San Francisco Considering Terrifying Spy Tech For Cops

The ultra-liberal city of San Francisco is planning to vote on a ballot measure next week that would give police the authority to use drones, surveillance cameras and facial recognition software powered by AI.

All of this is being pushed as the city has struggled immensely to try to restore its reputation, which has been tarnished over the last year or so due to the steep increase in drugs and crime on the streets.

Proposition E, which is colloquially being referred to as the Safer San Francisco initiative, is being championed by the city’s Mayor London Breed. She believes that citizens throughout the city who are disgruntled with how things have progressed in the city recently will ultimately go to the polls and approve the proposal next Tuesday.

The San Francisco region is known across the world for its advances in technology, with Silicon Valley being so close by. However, the residents of the city are also typically known for being suspicious.

In 2019, the city became the first large city in the United States to ban the government from using facial recognition software over concerns about misuse and privacy.

Breed played down that misuse could happen through the initiatives in the ballot measure, claiming that they have safeguards in place.
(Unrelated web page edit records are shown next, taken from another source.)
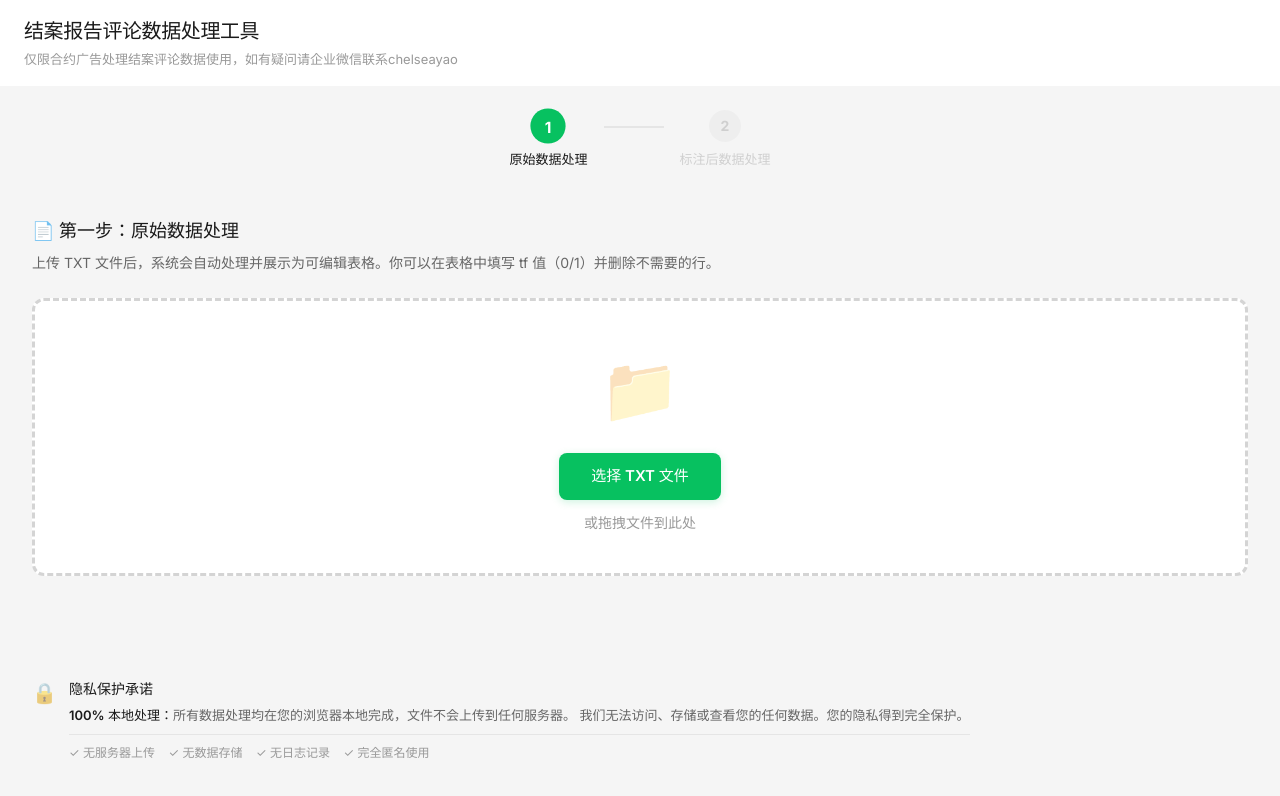
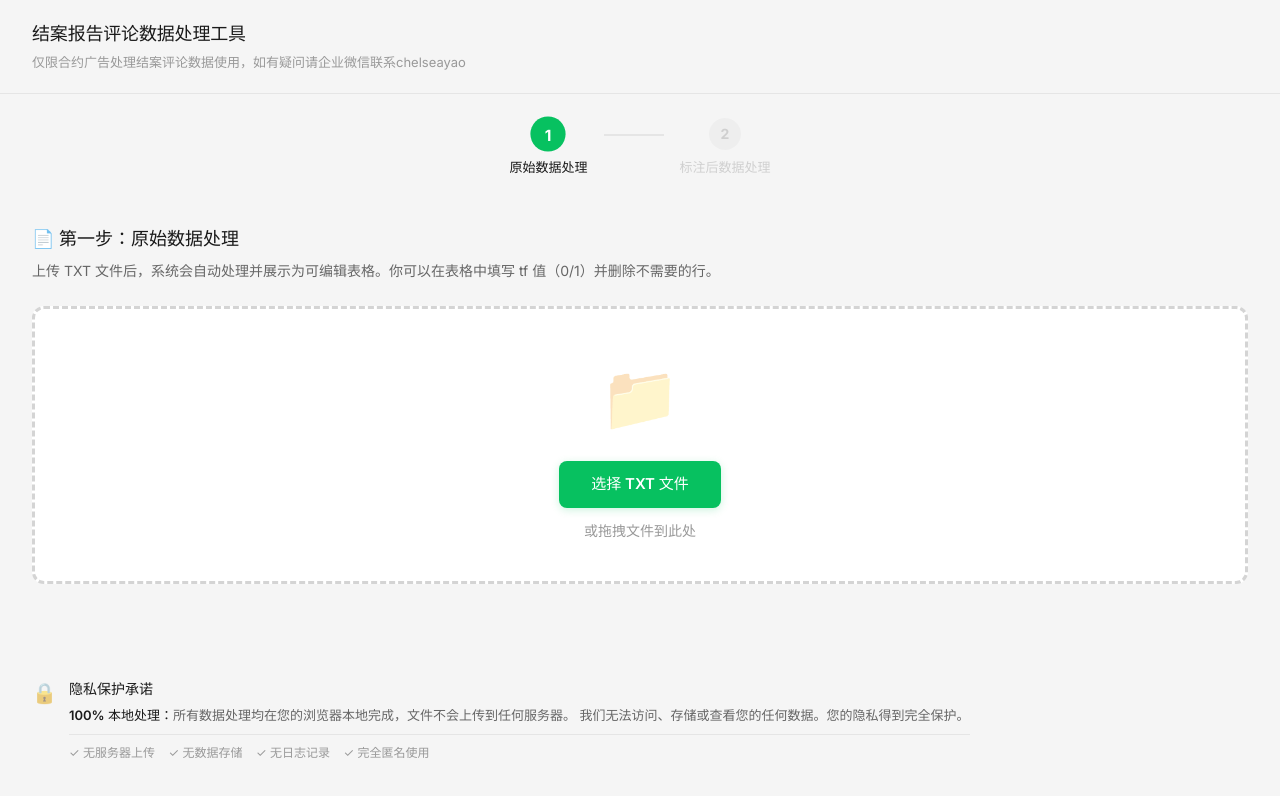
Before and after one commit to yaojz9611-max/wxad-report-comments, a React (Vite) app: page / in a window 1280 px wide. Shown: the top 796 px of the page. Built offline with nearby package versions, Linux system fonts and the light colour scheme.

Commit message:
优化标题区域为透明背景+底部细线，参考微信广告文档设计风格

```diff
--- a/src/App.css
+++ b/src/App.css
@@ -35,18 +35,31 @@ body {
 }
 
 .app-header {
-  background: white;
-  padding: 16px 24px;
+  background: transparent;
+  padding: 20px 32px;
   box-shadow: none;
   margin-bottom: 0;
+  border-bottom: 1px solid #e5e5e5;
+}
+
+@media (min-width: 1400px) {
+  .app-header {
+    padding: 24px 48px;
+  }
+}
+
+@media (min-width: 1920px) {
+  .app-header {
+    padding: 24px 64px;
+  }
 }
 
 .app-header h1 {
-  font-size: 1.25rem;
-  font-weight: 700;
+  font-size: 1.125rem;
+  font-weight: 600;
   color: #1a1a1a;
-  margin-bottom: 4px;
-  letter-spacing: -0.02em;
+  margin-bottom: 6px;
+  letter-spacing: -0.01em;
 }
 
 .subtitle {
```
Also changed, not shown: 4 other files (tests, documents, lock files or other folders).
The mayor, who is running for re-election this year, said in a recent interview:

“I get that people are concerned about privacy rights and other things, but technology is all around us. It’s coming whether we want it to or not. And everyone is walking around with AI in their hands with their phones, recording, videotaping.”

Those who have criticized the measure said disadvantaged communities could be hurt the most, with many false arrests likely to occur. They also say that for surveillance technology to work properly and in the right way, greater oversight must be put into place.

One group opposed to the measure is the American Civil Liberties Union of Northern California. Matt Cagle, who serves as its senior staff attorney, said there is much anecdotal evidence available from some place where the technology is in use, and it’s quite alarming.

As he explained:

“We’ve heard about stories of Black folks primarily … being arrested for crimes they didn’t commit, having their lives derailed.”

Those who are in support of the ballot measure say they believe it’s going to pass because of the fact that residents are becoming increasingly angry about rampant drug use on the street and car thefts.

San Francisco is one city that hasn’t been able to recover fully from the COVID-19 pandemic. Many large retailers and businesses have decided to close down over the last few years, saying that crime was a major factor in their decision.

If the measure is approved, police would be able to install security cameras in public places, deploy drones in assistance to officers and also use facial recognition software in the video surveillance.